How many lines in the data below include the word "errorMsg"? State the number alone.

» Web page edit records
[Start of Attachment]

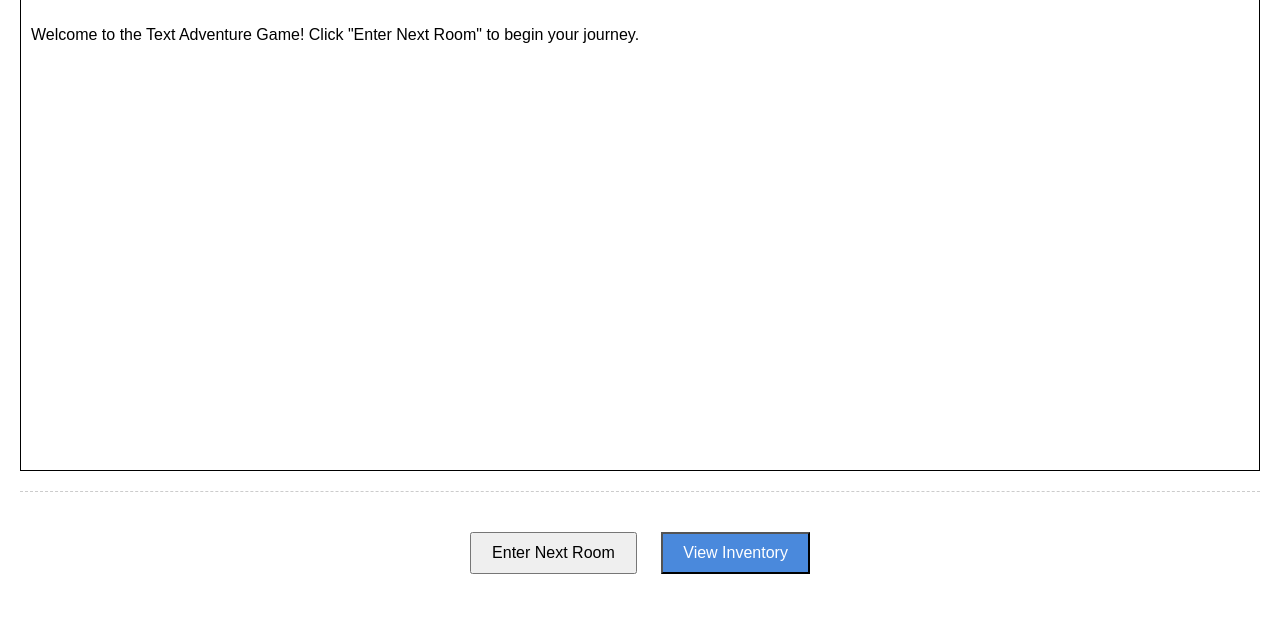
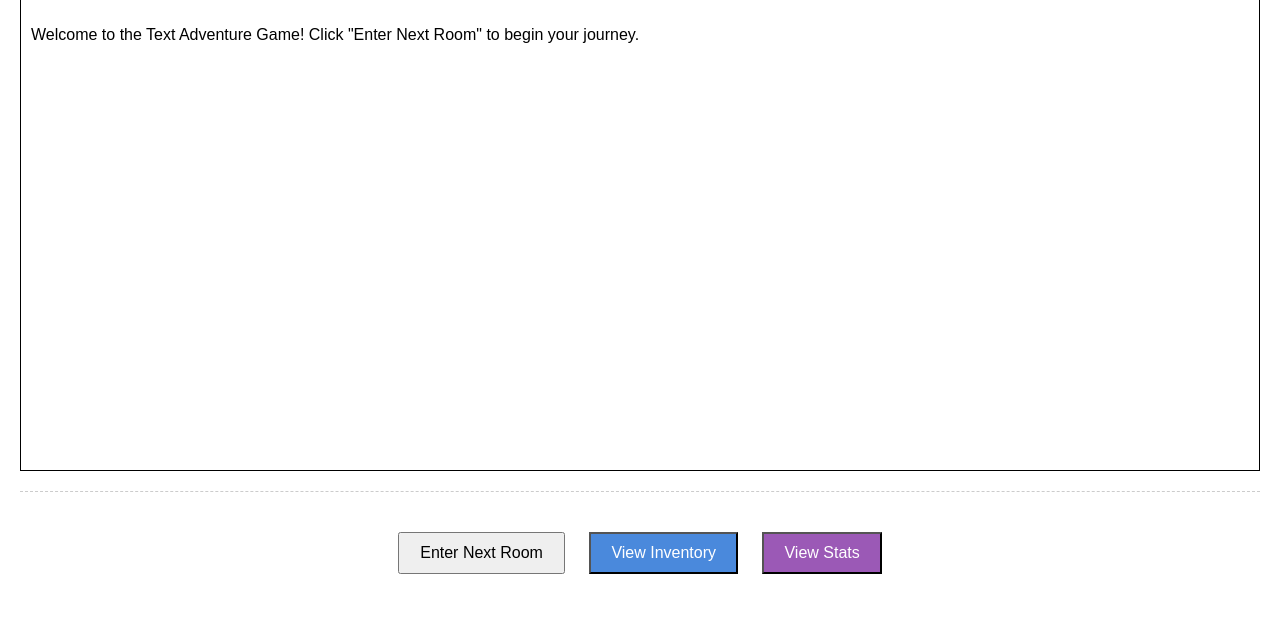
Before and after one commit to dominiclau2002/Dungeons_End, a Flask app: page / in a window 1280 px wide. Shown: the part 81-713 px from the top of the page. Run offline with Flask 3, Linux system fonts and the light colour scheme.

Commit message:
view stats

```diff
--- a/web/app.py
+++ b/web/app.py
@@ -53,7 +53,8 @@ def enter_room():
     data = request.get_json()
     target_room_id = data.get('target_room_id', None)
 
-    logger.debug(f"POST /enter_room - Starting to process for player ID: {player_id}")
+    logger.debug(
+        f"POST /enter_room - Starting to process for player ID: {player_id}")
 
     # If target_room_id is provided, use it (for reset functionality)
     if target_room_id is not None:
@@ -61,7 +62,8 @@ def enter_room():
         logger.debug(f"Using provided target room ID: {next_room_id}")
     else:
         # Otherwise, get player's current room and increment it
-        player_response = requests.get(f"{PLAYER_SERVICE_URL}/player/{player_id}")
+        player_response = requests.get(
+            f"{PLAYER_SERVICE_URL}/player/{player_id}")
         if player_response.status_code != 200:
             logger.error(f"Failed to get player data: {player_response.text}")
             return jsonify({"error": "Could not retrieve player data"}), player_response.status_code
@@ -80,16 +82,19 @@ def enter_room():
 
         # Increment room ID by 1 for the next room
         next_room_id = current_room_id + 1
-        logger.debug(f"Current room ID: {current_room_id}, Next room ID: {next_room_id}")
+        logger.debug(
+            f"Current room ID: {current_room_id}, Next room ID: {next_room_id}")
 
     # Call entering room service with the room ID
     room_data = {"player_id": player_id}
     room_url = f"{ENTERING_ROOM_SERVICE_URL}/room/{next_room_id}"
-    logger.debug(f"Calling entering room service: {room_url} with data: {room_data}")
+    logger.debug(
+        f"Calling entering room service: {room_url} with data: {room_data}")
 
     try:
         room_response = requests.post(room_url, json=room_data)
-        logger.debug(f"Room service response: {room_response.status_code} - {room_response.text}")
+        logger.debug(
+            f"Room service response: {room_response.status_code} - {room_response.text}")
 
         # Check if we got a locked door response (status code 403)
         if room_response.status_code == 403:
@@ -111,7 +116,8 @@ def enter_room():
 
         # For room not found (404) or other client errors (4xx), check for end of game
         elif room_response.status_code == 404 or (400 <= room_response.status_code < 500):
-            logger.warning(f"Failed to enter room {next_room_id}: {room_response.text}")
+            logger.warning(
+                f"Failed to enter room {next_room_id}: {room_response.text}")
             if next_room_id > 3:  # If trying to go beyond the known number of rooms
                 return jsonify({
                     "end_of_game": True,
@@ -137,7 +143,8 @@ def enter_room():
         })
 
     except requests.RequestException as e:
-        logger.error(f"Request error when calling entering room service: {str(e)}")
+        logger.error(
+            f"Request error when calling entering room service: {str(e)}")
         return jsonify({"error": "Failed to connect to room service."}), 500
 
 
@@ -189,14 +196,16 @@ def view_inventory():
     """Retrieves the player's inventory with item details."""
     player_id = 1  # Hardcoded player ID
 
-    logger.debug(f"GET /view_inventory - Retrieving inventory for player ID: {player_id}")
+    logger.debug(
+        f"GET /view_inventory - Retrieving inventory for player ID: {player_id}")
 
     # Call the open_inventory service
     inventory_url = f"{OPEN_INVENTORY_SERVICE_URL}/inventory/{player_id}"
     logger.debug(f"Calling inventory service: {inventory_url}")
 
     response = requests.get(inventory_url)
-    logger.debug(f"Inventory service response: {response.status_code} - {response.text}")
+    logger.debug(
+        f"Inventory service response: {response.status_code} - {response.text}")
 
     if response.status_code != 200:
         logger.error(f"Failed to retrieve inventory: {response.text}")
@@ -225,7 +234,8 @@ def fetch_item_details():
     logger.debug(f"Fetching item details from: {item_url}")
 
     response = requests.get(item_url)
-    logger.debug(f"Item service response: {response.status_code} - {response.text}")
+    logger.debug(
+        f"Item service response: {response.status_code} - {response.text}")
 
     if response.status_code != 200:
         return jsonify({"error": "Failed to fetch item details"}), response.status_code
@@ -249,7 +259,8 @@ def fetch_item_details_batch():
         logger.debug(f"Fetching item details from: {item_url}")
 
         response = requests.get(item_url)
-        logger.debug(f"Item service response: {response.status_code} - {response.text}")
+        logger.debug(
+            f"Item service response: {response.status_code} - {response.text}")
 
         if response.status_code == 200:
             items.append(response.json())
@@ -281,5 +292,35 @@ def get_room_info(room_id):
     return jsonify(response.json())
 
 
+@app.route("/player_stats", methods=["GET"])
+def player_stats():
+    """Retrieves the player's stats from the player service."""
+    player_id = 1  # Hardcoded player ID
+
+    logger.debug(
+        f"GET /player_stats - Retrieving stats for player ID: {player_id}")
+
+    # Call the player service to get player data
+    player_url = f"{PLAYER_SERVICE_URL}/player/{player_id}"
+    logger.debug(f"Calling player service: {player_url}")
+
+    try:
+        response = requests.get(player_url)
+        logger.debug(
+            f"Player service response: {response.status_code} - {response.text}")
+
+        if response.status_code != 200:
+            logger.error(f"Failed to retrieve player stats: {response.text}")
+            return jsonify({"error": "Failed to retrieve player stats"}), response.status_code
+
+        # Return the player data
+        player_data = response.json()
+        return jsonify(player_data)
+
+    except requests.RequestException as e:
+        logger.error(f"Request error when calling player service: {str(e)}")
+        return jsonify({"error": "Failed to connect to player service"}), 500
+
+
 if __name__ == "__main__":
     app.run(host="0.0.0.0", port=5050, debug=True)
--- a/web/templates/index.html
+++ b/web/templates/index.html
@@ -33,6 +33,10 @@
         background-color: #4a89dc; /* Blue color for inventory button */
         color: white;
       }
+      #stats-button {
+        background-color: #9b59b6; /* Purple color for stats button */
+        color: white;
+      }
       .item {
         color: #228b22; /* Forest green for items */
       }
@@ -41,6 +45,13 @@
       }
       .inventory-item {
         color: #9932cc; /* Purple for inventory items */
+      }
+      .player-stats {
+        color: #9b59b6; /* Purple for player stats */
+        font-weight: bold;
+      }
+      .stats-value {
+        color: #3498db; /* Blue for the stat values */
       }
       #item-actions {
         margin: 10px 0;
@@ -86,7 +97,10 @@
 
     <div id="game-actions">
       <button id="next-room-btn" onclick="enterRoom()">Enter Next Room</button>
-      <button id="inventory-button" onclick="viewInventory()">View Inventory</button>
+      <button id="inventory-button" onclick="viewInventory()">
+        View Inventory
+      </button>
+      <button id="stats-button" onclick="viewPlayerStats()">View Stats</button>
       <button id="reset-button" onclick="resetGame()" style="display: none">
         Reset Game
       </button>
@@ -247,14 +261,22 @@
 
             // Special handling for locked doors (403 status with door_locked flag)
             if (xhr.status === 403 && response.door_locked) {
-              logMessage(response.error || "This door is locked!", "error-message");
-              logMessage("You need to find a Lockpick to proceed!", "error-message");
+              logMessage(
+                response.error || "This door is locked!",
+                "error-message"
+              );
+              logMessage(
+                "You need to find a Lockpick to proceed!",
+                "error-message"
+              );
               logMessage("------------------------------");
               return; // Exit early
             }
             // Special handling for out of bounds rooms (end of game)
             else if (response.end_of_game) {
-              logMessage(response.message || "You've reached the end of the game!");
+              logMessage(
+                response.message || "You've reached the end of the game!"
+              );
 
               // Show reset button, hide next room button
               $("#reset-button").show();
@@ -263,7 +285,10 @@
             }
             // Handle other errors
             else {
-              logMessage(`Error: ${response.error || "Could not enter the room"}`, "error-message");
+              logMessage(
+                `Error: ${response.error || "Could not enter the room"}`,
+                "error-message"
+              );
               logMessage("------------------------------");
             }
           },
@@ -341,8 +366,11 @@
               logMessage("Your inventory is empty.", "inventory-item");
             } else {
               // Each item already has name and description, no need for additional fetches
-              items.forEach(item => {
-                logMessage(`- ${item.name}: ${item.description}`, "inventory-item");
+              items.forEach((item) => {
+                logMessage(
+                  `- ${item.name}: ${item.description}`,
+                  "inventory-item"
+                );
               });
             }
             logMessage("------------------------------");
@@ -356,7 +384,61 @@
             logMessage("------------------------------");
             logMessage(`Error: ${errorMsg}`, "error-message");
             logMessage("------------------------------");
-          }
+          },
+        });
+      }
+
+      function viewPlayerStats() {
+        $.ajax({
+          url: "/player_stats",
+          type: "GET",
+          success: function (response) {
+            logMessage("------------------------------");
+            logMessage("Player Stats:", "player-stats");
+
+            // Format player name and class nicely - using lowercase property names
+
+            logMessage(
+              `Class: <span class="stats-value">${
+                response.character_class || "Unknown"
+              }</span>`,
+              "player-stats"
+            );
+
+            // Format HP and combat stats - using lowercase property names
+            logMessage(
+              `Health: <span class="stats-value">${
+                response.health || 0
+              }</span>`,
+              "player-stats"
+            );
+            logMessage(
+              `Damage: <span class="stats-value">${
+                response.damage || 0
+              }</span>`,
+              "player-stats"
+            );
+
+            // Show current location - using lowercase property name
+            logMessage(
+              `Current Room: <span class="stats-value">${
+                response.room_id || 0
+              }</span>`,
+              "player-stats"
+            );
+
+            logMessage("------------------------------");
+          },
+          error: function (xhr) {
+            let errorMsg = "Failed to retrieve player stats";
+            try {
+              errorMsg = JSON.parse(xhr.responseText).error || errorMsg;
+            } catch (e) {}
+
+            logMessage("------------------------------");
+            logMessage(`Error: ${errorMsg}`, "error-message");
+            logMessage("------------------------------");
+          },
         });
       }
     </script>
```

[End of Attachment]

» Result
4